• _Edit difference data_
--------------------------------------------------

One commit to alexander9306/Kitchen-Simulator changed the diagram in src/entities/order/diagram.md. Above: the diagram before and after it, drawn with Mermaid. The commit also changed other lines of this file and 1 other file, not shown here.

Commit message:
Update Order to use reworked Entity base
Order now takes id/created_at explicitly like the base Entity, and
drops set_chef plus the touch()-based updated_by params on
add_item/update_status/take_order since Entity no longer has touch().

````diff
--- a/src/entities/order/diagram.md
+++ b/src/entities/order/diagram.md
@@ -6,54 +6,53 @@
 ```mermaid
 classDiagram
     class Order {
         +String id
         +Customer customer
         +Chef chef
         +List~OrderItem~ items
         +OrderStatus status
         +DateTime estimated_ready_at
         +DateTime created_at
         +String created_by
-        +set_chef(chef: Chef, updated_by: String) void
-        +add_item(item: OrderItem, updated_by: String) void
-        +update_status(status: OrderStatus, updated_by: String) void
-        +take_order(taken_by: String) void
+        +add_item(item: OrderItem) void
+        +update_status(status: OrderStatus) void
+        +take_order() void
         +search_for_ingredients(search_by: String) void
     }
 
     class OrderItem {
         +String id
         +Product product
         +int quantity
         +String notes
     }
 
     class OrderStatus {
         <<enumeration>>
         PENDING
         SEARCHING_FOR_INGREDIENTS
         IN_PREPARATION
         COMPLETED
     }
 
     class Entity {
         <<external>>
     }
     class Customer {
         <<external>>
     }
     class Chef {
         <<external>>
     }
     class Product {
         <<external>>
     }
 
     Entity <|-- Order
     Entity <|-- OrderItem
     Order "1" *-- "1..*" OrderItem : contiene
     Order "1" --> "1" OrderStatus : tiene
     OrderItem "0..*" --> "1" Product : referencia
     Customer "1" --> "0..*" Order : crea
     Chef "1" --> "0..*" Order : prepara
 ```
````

--------------------------------------------------

• _Work instruction_
Search the entries above for the string "OrderItem", and report each line where it occurs.

• _Output below_
         +List~OrderItem~ items
-        +add_item(item: OrderItem, updated_by: String) void
+        +add_item(item: OrderItem) void
     class OrderItem {
     Entity <|-- OrderItem
     Order "1" *-- "1..*" OrderItem : contiene
     OrderItem "0..*" --> "1" Product : referencia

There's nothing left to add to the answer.